scientists and engineers. The standard, “Recommended Practice for Determining
the Spatial-Peak Specific Absorption Rate (SAR) in the Human Body Due to
Wireless Communications Devices: Experimental Techniques,” sets forth the first
consistent test methodology for measuring the rate at which RF is deposited in the
heads of wireless phone users. The test method uses a tissue-simulating model of
the human head. Standardized SAR test methodology is expected to greatly
improve the consistency of measurements made at different laboratories on the
same phone. SAR is the measurement of the amount of energy absorbed in tissue,
either by the whole body or a small part of the body. It is measured in watts/kg (or
milliwatts/g) of matter. This measurement is used to determine whether a wireless
phone complies with safety guidelines.

9. What steps can I take to reduce my exposure to radiofrequency energy

from my wireless phone?

If there is a risk from these products—and at this point we do not know that there
is—it is probably very small. But if you are concerned about avoiding even
potential risks, you can take a few simple steps to minimize your exposure to
radiofrequency energy (RF). Since time is a key factor in how much exposure a
person receives, reducing the amount of time spent using a wireless phone will
reduce RF exposure.
• If you must conduct extended conversations by wireless phone every day, you

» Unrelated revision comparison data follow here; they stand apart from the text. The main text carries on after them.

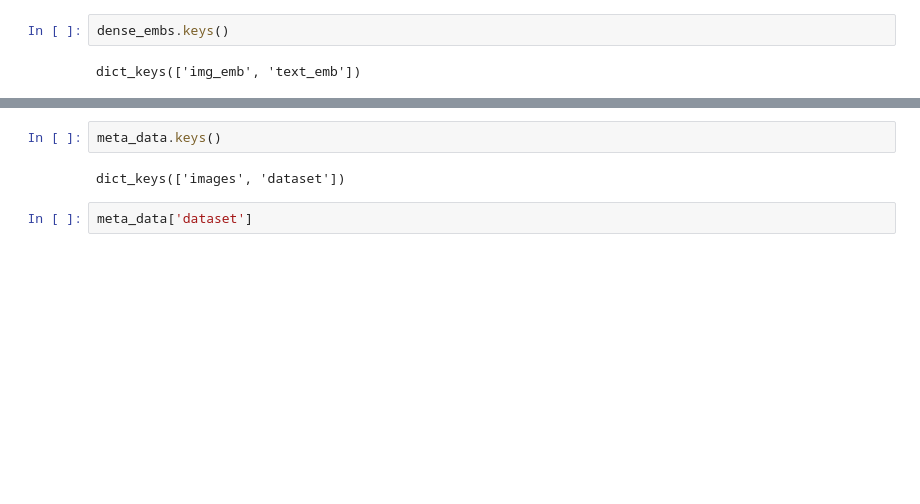
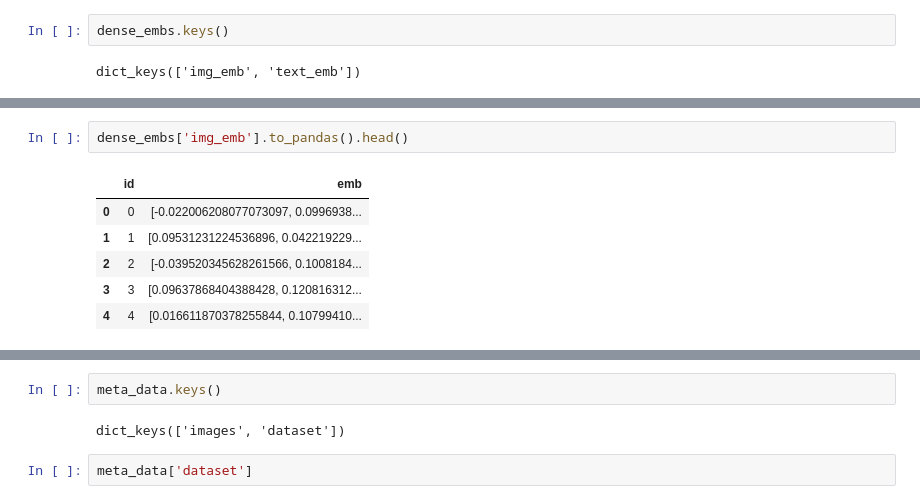
Before and after one commit to doruktarhan/multimodal-lsr-reproduce, a Jupyter notebook: doruk_dataset_trial.ipynb, the cells around one changed output, grey strips where cells are left out. Cells and saved outputs as stored; diff of their text form; blank space fills up the shorter version.

```diff
--- a/doruk_dataset_trial.ipynb
+++ b/doruk_dataset_trial.ipynb
@@ -13,3 +129,12 @@ dict_keys(['img_emb', 'text_emb'])
+# %%
+dense_embs['img_emb'].to_pandas().head()
+# %% [output]
+|  | id | emb |
+| 0 | 0 | [-0.022006208077073097, 0.0996938... |
+| 1 | 1 | [0.09531231224536896, 0.042219229... |
+| 2 | 2 | [-0.039520345628261566, 0.1008184... |
+| 3 | 3 | [0.09637868404388428, 0.120816312... |
+| 4 | 4 | [0.016611870378255844, 0.10799410... |
 # %%
 dense_embs['img_emb']['emb'].shape
 # %% [output]
```
Also changed, not shown: parts of 28 cells of this notebook, 8 other files.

could place more distance between your body and the source of the RF, since
the exposure level drops off dramatically with distance. For example, you could
use a headset and carry the wireless phone away from your body or use a
wireless phone connected to a remote antenna.